• _Given information_:
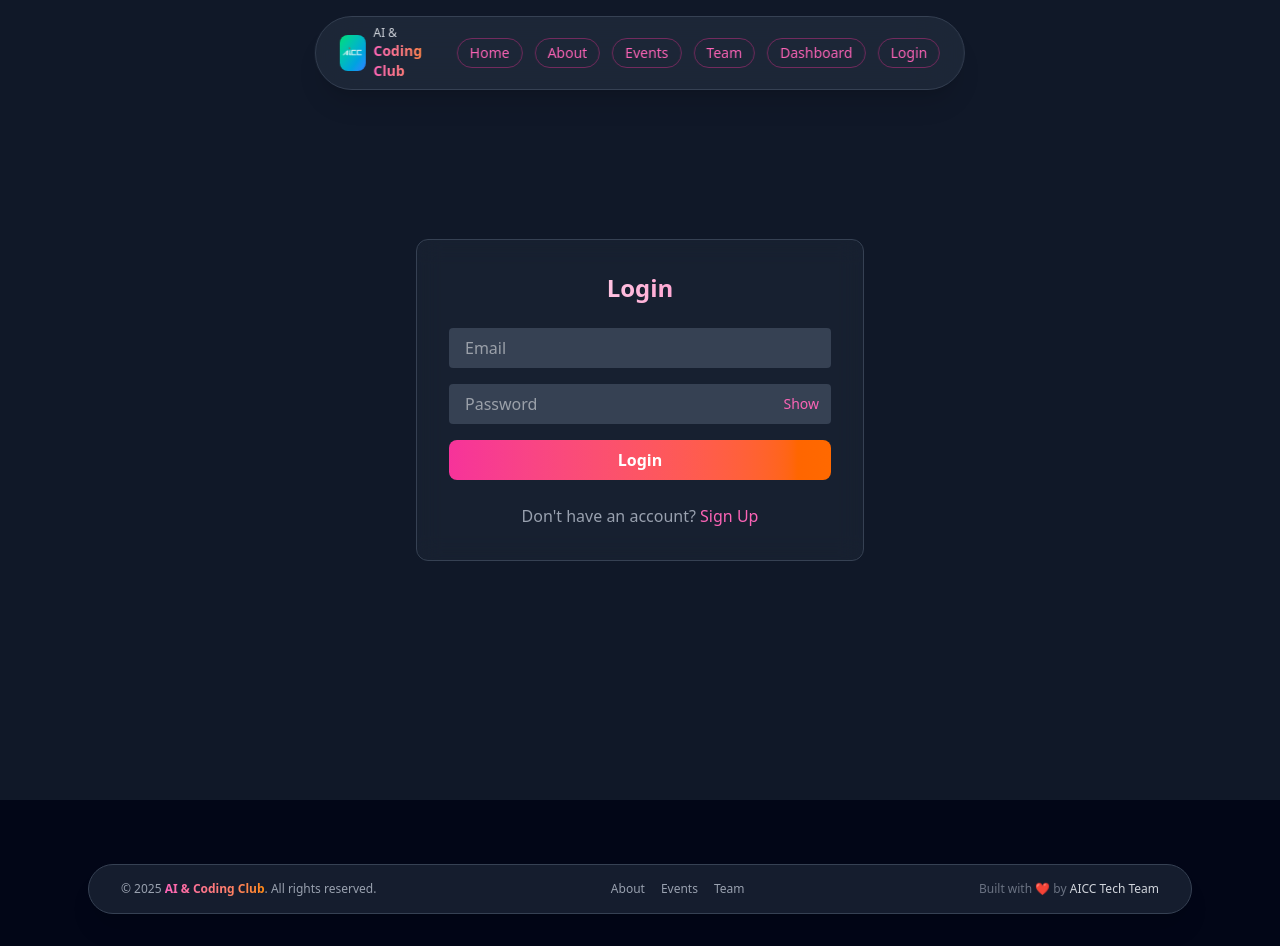
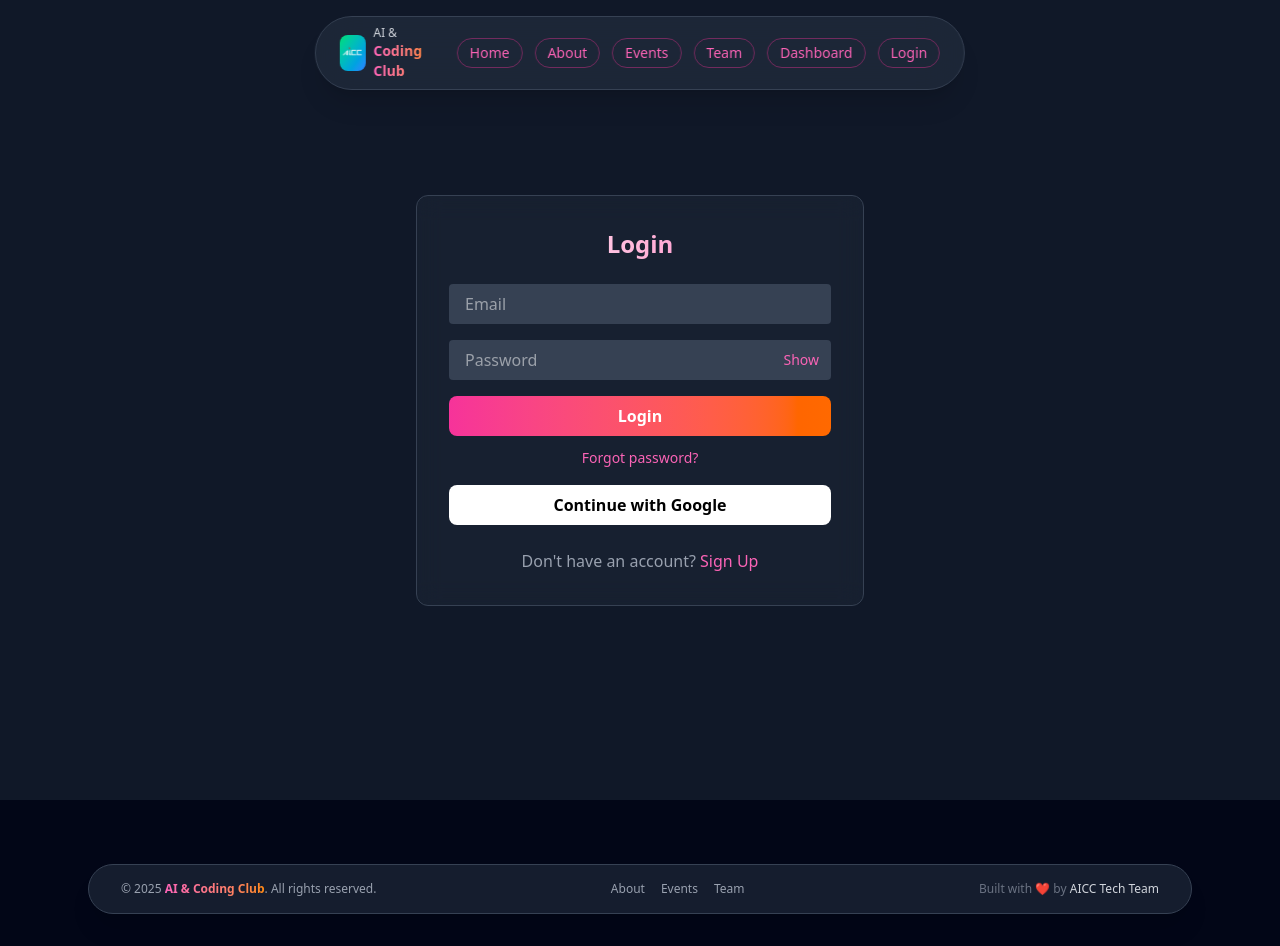
Before and after one commit to Varun-Rane/AICC-Club-Website, a React (Vite) app: page /auth in a window 1280 px wide. Built offline with nearby package versions, Linux system fonts and the light colour scheme; no server answers.

Commit message:
Auth page is updated for forget password and google authentication

```diff
--- a/src/AuthPage.jsx
+++ b/src/AuthPage.jsx
@@ -18,6 +18,35 @@ const AuthPage = ({ setUser }) => {
 
   const navigate = useNavigate();
 
+  /* ================= GOOGLE LOGIN ================= */
+  const loginWithGoogle = async () => {
+    setError("");
+    const { error } = await supabase.auth.signInWithOAuth({
+      provider: "google",
+      options: {
+        redirectTo: window.location.origin,
+      },
+    });
+
+    if (error) setError(error.message);
+  };
+
+  /* ================= FORGOT PASSWORD ================= */
+  const forgotPassword = async () => {
+    if (!email) {
+      setError("Enter your email first");
+      return;
+    }
+
+    const { error } = await supabase.auth.resetPasswordForEmail(email, {
+      redirectTo: `${window.location.origin}/auth`,
+    });
+
+    if (error) setError(error.message);
+    else setSuccess("Password reset link sent to your email 📧");
+  };
+
+  /* ================= LOGIN / SIGNUP ================= */
   const handleSubmit = async (e) => {
     e.preventDefault();
     setError("");
@@ -47,7 +76,7 @@ const AuthPage = ({ setUser }) => {
         setUser(fullUser);
 
         fullUser.role === "admin"
-          ? navigate("/admin-dashboard")
+          ? navigate("/admin/dashboard")
           : navigate("/user-dashboard");
       } else {
         // SIGNUP
@@ -74,7 +103,7 @@ const AuthPage = ({ setUser }) => {
           if (profileError) throw profileError;
         }
 
-        setSuccess("✅ Signup successful! Please verify your email.");
+        setSuccess("✅ Signup successful! Verify your email.");
         setTimeout(() => setIsLogin(true), 2500);
       }
     } catch (err) {
@@ -142,7 +171,6 @@ const AuthPage = ({ setUser }) => {
             required
           />
 
-          {/* PASSWORD WITH TOGGLE */}
           <div className="relative">
             <input
               type={showPassword ? "text" : "password"}
@@ -161,7 +189,7 @@ const AuthPage = ({ setUser }) => {
             </button>
           </div>
 
-          {/* SUBMIT BUTTON */}
+          {/* SUBMIT */}
           <button
             type="submit"
             disabled={loading}
@@ -172,16 +200,27 @@ const AuthPage = ({ setUser }) => {
                   : "bg-gradient-to-r from-pink-500 to-orange-500 hover:scale-105"
               }`}
           >
-            {loading ? (
-              <span className="flex items-center justify-center gap-2">
-                <span className="w-4 h-4 border-2 border-white border-t-transparent rounded-full animate-spin"></span>
-                Processing...
-              </span>
-            ) : (
-              isLogin ? "Login" : "Sign Up"
-            )}
+            {loading ? "Processing..." : isLogin ? "Login" : "Sign Up"}
           </button>
         </form>
+
+        {/* FORGOT PASSWORD */}
+        {isLogin && (
+          <button
+            onClick={forgotPassword}
+            className="mt-3 text-sm text-pink-400 hover:underline w-full text-center"
+          >
+            Forgot password?
+          </button>
+        )}
+
+        {/* GOOGLE LOGIN */}
+        <button
+          onClick={loginWithGoogle}
+          className="mt-4 w-full py-2 rounded-lg bg-white text-black font-semibold"
+        >
+          Continue with Google
+        </button>
 
         <div className="mt-6 text-center">
           <p className="text-gray-400">
```
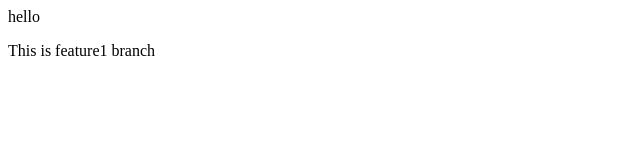
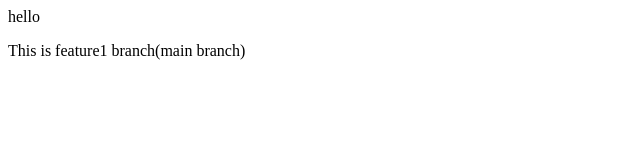
Before and after one commit to Ishan141205/LocalREpo, a plain HTML site: page index.html in a window 1280 px wide. Shown: the full height of the page, 0-640 px from the left. Drawn offline with Linux system fonts and the light colour scheme.

Commit message:
Adding branch name main

```diff
--- a/index.html
+++ b/index.html
@@ -1,2 +1,2 @@
 <p>hello</p>
-<p>This is feature1 branch</p>
+<p>This is feature1 branch(main branch)</p>
```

• _About this task_:
Determine how many lines above contain "setUser" and respond with that number only.

• _Response to this exercise_:
7